close to earth? i'm here with paul, a research astronomer with nasa's near-earth object program. paul, let's get this out of the way. does this threaten earth? is it going to impact earth? >> no, we've been tracking this closely for a year and we know it will not hit the earth. >> what about the satellites? could it threaten the satellites out there? >> it is coming within the ring of tv satellites, but it's fairly far away from the majority, the beehive of satellites close to the earth, so we think that hitting a satellite is a very rare oprtunity. we don't think this will happen. >> all right, paul. good luck monitoring it and we'll be watching it closely. what paul and the others here tell us is you're not going to be able to see this with the naked eye. you'll need a telescope, at least in the northern hemisphere to see this and you'll have to wait until after sunset on friday because the asteroid will be moving away from earth at a very rapid rate of speet. they'll be using that tracking antenna to get a visual of the asteroid and measure its depth and its length. they only know

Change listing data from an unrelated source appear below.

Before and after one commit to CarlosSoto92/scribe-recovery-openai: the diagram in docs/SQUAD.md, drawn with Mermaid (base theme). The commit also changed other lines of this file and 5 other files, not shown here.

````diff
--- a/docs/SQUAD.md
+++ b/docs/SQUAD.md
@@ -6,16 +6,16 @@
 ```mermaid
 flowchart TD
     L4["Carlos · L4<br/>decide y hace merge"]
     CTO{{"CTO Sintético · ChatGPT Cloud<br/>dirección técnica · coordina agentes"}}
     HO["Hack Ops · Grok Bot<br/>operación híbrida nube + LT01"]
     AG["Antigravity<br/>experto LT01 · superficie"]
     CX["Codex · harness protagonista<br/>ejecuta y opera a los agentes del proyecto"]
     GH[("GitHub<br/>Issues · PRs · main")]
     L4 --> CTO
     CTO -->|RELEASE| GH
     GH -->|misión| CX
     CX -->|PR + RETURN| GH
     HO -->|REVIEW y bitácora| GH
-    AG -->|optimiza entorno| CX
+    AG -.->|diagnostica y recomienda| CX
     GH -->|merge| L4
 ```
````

russia and nasa is at this minute tracking an asteroid that is set to fly by earth in about five minutes. the closest to earth. about five minutes from now. join our conversation on twitter. you can find out @tamronhall and my team is at @newsnation. stop! stop! stop! come back here! humans -- we are beautifully imperfect creatures living in an imperfect world. that's why liberty mutual insurance has your back with great ideas like our optional better car replacement. if your car is totaled, we give you the money to buy one a model year newer. call... and ask one of our insurance experts about it today. hello?! we believe our customers do their best out there in the world, and we do everything we can to be there for them when they need us. [car alarm blaring] call now and also ask about our 24/7 support and service. call... and lock in your rate for 12 months today. liberty mutual insurance. responsibility. what's your policy? i just served my mother-in-law your chicken noodle soup but she loved it so much... i told her it was homemade. everyone tells a little white lie now and then. but

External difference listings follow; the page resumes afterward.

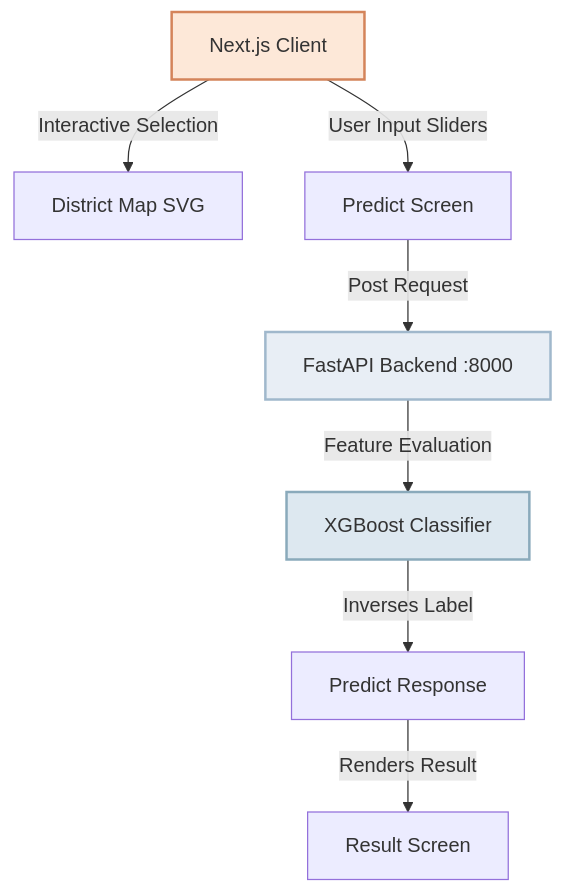
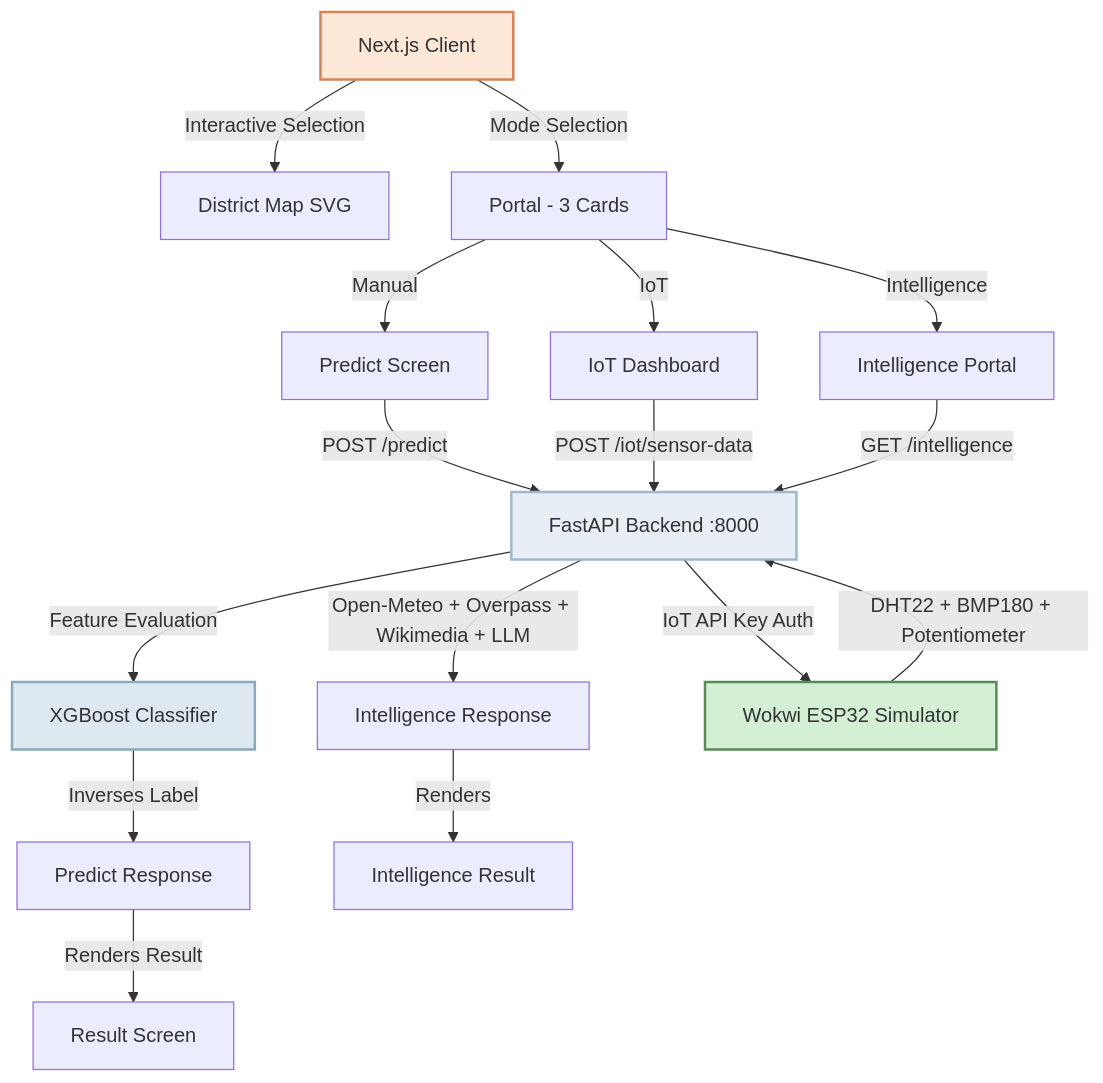
One commit to Charan-516/karnataka-weather changed the diagram in updated.md. Above: the diagram before and after it, drawn with Mermaid. The commit also changed other lines of this file and 72 other files, not shown here.

````diff
--- a/updated.md
+++ b/updated.md
@@ -83,13 +186,23 @@
 ```mermaid
 graph TD
     A[Next.js Client] -->|Interactive Selection| B[District Map SVG]
-    A -->|User Input Sliders| C[Predict Screen]
-    C -->|Post Request| D[FastAPI Backend :8000]
-    D -->|Feature Evaluation| E[XGBoost Classifier]
-    E -->|Inverses Label| F[Predict Response]
-    F -->|Renders Result| G[Result Screen]
+    A -->|Mode Selection| C[Portal - 3 Cards]
+    C -->|Manual| D[Predict Screen]
+    C -->|IoT| E[IoT Dashboard]
+    C -->|Intelligence| F[Intelligence Portal]
+    D -->|POST /predict| G[FastAPI Backend :8000]
+    E -->|POST /iot/sensor-data| G
+    F -->|GET /intelligence| G
+    G -->|Feature Evaluation| H[XGBoost Classifier]
+    H -->|Inverses Label| I[Predict Response]
+    I -->|Renders Result| J[Result Screen]
+    G -->|Open-Meteo + Overpass + Wikimedia + LLM| K[Intelligence Response]
+    K -->|Renders| L[Intelligence Result]
+    G -->|IoT API Key Auth| M[Wokwi ESP32 Simulator]
+    M -->|DHT22 + BMP180 + Potentiometer| G
     
     style A fill:#fde8d8,stroke:#d4845a,stroke-width:2px
-    style D fill:#e8eef5,stroke:#a0b8cc,stroke-width:2px
-    style E fill:#dde8f0,stroke:#8aaabb,stroke-width:2px
+    style G fill:#e8eef5,stroke:#a0b8cc,stroke-width:2px
+    style H fill:#dde8f0,stroke:#8aaabb,stroke-width:2px
+    style M fill:#d4f0d4,stroke:#5a8a5a,stroke-width:2px
 ```
````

Search Results 0 to 49 of about 82 (some duplicates have been removed)